(DATA TO USE begins)
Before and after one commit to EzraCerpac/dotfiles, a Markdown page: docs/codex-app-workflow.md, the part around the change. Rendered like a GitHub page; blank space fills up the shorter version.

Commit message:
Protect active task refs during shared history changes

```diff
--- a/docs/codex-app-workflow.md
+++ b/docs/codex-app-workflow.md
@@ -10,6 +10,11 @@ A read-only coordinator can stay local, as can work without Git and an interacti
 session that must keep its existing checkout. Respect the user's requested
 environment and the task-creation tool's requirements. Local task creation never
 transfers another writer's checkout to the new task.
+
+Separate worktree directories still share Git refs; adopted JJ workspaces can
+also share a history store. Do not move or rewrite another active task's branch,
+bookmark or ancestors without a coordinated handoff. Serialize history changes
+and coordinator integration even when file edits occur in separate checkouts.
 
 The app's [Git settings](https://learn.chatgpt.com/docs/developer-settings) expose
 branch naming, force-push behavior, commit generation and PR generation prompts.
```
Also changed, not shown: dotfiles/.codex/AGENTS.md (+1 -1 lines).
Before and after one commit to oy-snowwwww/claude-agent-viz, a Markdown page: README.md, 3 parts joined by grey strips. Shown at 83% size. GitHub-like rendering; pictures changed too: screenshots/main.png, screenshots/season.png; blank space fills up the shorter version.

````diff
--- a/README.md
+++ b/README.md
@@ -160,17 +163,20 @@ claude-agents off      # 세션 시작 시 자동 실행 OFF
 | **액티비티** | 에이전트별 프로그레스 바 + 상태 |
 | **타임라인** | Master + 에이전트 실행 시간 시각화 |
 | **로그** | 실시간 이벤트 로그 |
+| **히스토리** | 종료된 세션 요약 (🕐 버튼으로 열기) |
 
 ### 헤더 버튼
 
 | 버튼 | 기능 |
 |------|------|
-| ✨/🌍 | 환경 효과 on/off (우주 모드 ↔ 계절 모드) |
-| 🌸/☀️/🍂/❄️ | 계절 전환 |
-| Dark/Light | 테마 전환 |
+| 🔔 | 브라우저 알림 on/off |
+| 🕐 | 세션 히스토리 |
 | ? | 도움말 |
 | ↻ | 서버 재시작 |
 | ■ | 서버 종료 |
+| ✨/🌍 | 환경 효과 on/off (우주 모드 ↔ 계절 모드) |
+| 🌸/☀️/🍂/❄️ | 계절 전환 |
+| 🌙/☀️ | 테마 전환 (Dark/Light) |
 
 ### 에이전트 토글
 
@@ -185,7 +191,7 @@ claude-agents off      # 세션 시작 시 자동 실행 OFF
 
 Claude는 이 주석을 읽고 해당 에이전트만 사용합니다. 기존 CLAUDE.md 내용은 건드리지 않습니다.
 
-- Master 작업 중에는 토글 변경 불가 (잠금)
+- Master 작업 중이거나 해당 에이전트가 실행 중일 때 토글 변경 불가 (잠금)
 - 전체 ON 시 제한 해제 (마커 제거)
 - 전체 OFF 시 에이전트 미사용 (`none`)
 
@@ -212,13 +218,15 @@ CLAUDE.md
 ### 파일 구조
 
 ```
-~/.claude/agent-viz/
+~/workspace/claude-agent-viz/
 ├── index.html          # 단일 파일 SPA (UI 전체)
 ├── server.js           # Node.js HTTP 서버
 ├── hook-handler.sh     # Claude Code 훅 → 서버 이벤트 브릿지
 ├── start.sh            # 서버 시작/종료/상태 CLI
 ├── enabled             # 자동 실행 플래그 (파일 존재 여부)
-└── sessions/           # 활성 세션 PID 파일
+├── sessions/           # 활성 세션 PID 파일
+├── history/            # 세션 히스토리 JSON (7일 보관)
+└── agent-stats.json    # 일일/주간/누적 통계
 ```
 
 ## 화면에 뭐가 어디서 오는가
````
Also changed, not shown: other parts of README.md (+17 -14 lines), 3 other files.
(DATA TO USE ends)
• **WHAT IS EXPECTED**
Repeat the entries shown above, every one, word for word.

• **SOLVED EXERCISE**
Before and after one commit to EzraCerpac/dotfiles, a Markdown page: docs/codex-app-workflow.md, the part around the change. Rendered like a GitHub page; blank space fills up the shorter version.

Commit message:
Protect active task refs during shared history changes

```diff
--- a/docs/codex-app-workflow.md
+++ b/docs/codex-app-workflow.md
@@ -10,6 +10,11 @@ A read-only coordinator can stay local, as can work without Git and an interacti
 session that must keep its existing checkout. Respect the user's requested
 environment and the task-creation tool's requirements. Local task creation never
 transfers another writer's checkout to the new task.
+
+Separate worktree directories still share Git refs; adopted JJ workspaces can
+also share a history store. Do not move or rewrite another active task's branch,
+bookmark or ancestors without a coordinated handoff. Serialize history changes
+and coordinator integration even when file edits occur in separate checkouts.
 
 The app's [Git settings](https://learn.chatgpt.com/docs/developer-settings) expose
 branch naming, force-push behavior, commit generation and PR generation prompts.
```
Also changed, not shown: dotfiles/.codex/AGENTS.md (+1 -1 lines).
Before and after one commit to oy-snowwwww/claude-agent-viz, a Markdown page: README.md, 3 parts joined by grey strips. Shown at 83% size. GitHub-like rendering; pictures changed too: screenshots/main.png, screenshots/season.png; blank space fills up the shorter version.

````diff
--- a/README.md
+++ b/README.md
@@ -160,17 +163,20 @@ claude-agents off      # 세션 시작 시 자동 실행 OFF
 | **액티비티** | 에이전트별 프로그레스 바 + 상태 |
 | **타임라인** | Master + 에이전트 실행 시간 시각화 |
 | **로그** | 실시간 이벤트 로그 |
+| **히스토리** | 종료된 세션 요약 (🕐 버튼으로 열기) |
 
 ### 헤더 버튼
 
 | 버튼 | 기능 |
 |------|------|
-| ✨/🌍 | 환경 효과 on/off (우주 모드 ↔ 계절 모드) |
-| 🌸/☀️/🍂/❄️ | 계절 전환 |
-| Dark/Light | 테마 전환 |
+| 🔔 | 브라우저 알림 on/off |
+| 🕐 | 세션 히스토리 |
 | ? | 도움말 |
 | ↻ | 서버 재시작 |
 | ■ | 서버 종료 |
+| ✨/🌍 | 환경 효과 on/off (우주 모드 ↔ 계절 모드) |
+| 🌸/☀️/🍂/❄️ | 계절 전환 |
+| 🌙/☀️ | 테마 전환 (Dark/Light) |
 
 ### 에이전트 토글
 
@@ -185,7 +191,7 @@ claude-agents off      # 세션 시작 시 자동 실행 OFF
 
 Claude는 이 주석을 읽고 해당 에이전트만 사용합니다. 기존 CLAUDE.md 내용은 건드리지 않습니다.
 
-- Master 작업 중에는 토글 변경 불가 (잠금)
+- Master 작업 중이거나 해당 에이전트가 실행 중일 때 토글 변경 불가 (잠금)
 - 전체 ON 시 제한 해제 (마커 제거)
 - 전체 OFF 시 에이전트 미사용 (`none`)
 
@@ -212,13 +218,15 @@ CLAUDE.md
 ### 파일 구조
 
 ```
-~/.claude/agent-viz/
+~/workspace/claude-agent-viz/
 ├── index.html          # 단일 파일 SPA (UI 전체)
 ├── server.js           # Node.js HTTP 서버
 ├── hook-handler.sh     # Claude Code 훅 → 서버 이벤트 브릿지
 ├── start.sh            # 서버 시작/종료/상태 CLI
 ├── enabled             # 자동 실행 플래그 (파일 존재 여부)
-└── sessions/           # 활성 세션 PID 파일
+├── sessions/           # 활성 세션 PID 파일
+├── history/            # 세션 히스토리 JSON (7일 보관)
+└── agent-stats.json    # 일일/주간/누적 통계
 ```
 
 ## 화면에 뭐가 어디서 오는가
````
Also changed, not shown: other parts of README.md (+17 -14 lines), 3 other files.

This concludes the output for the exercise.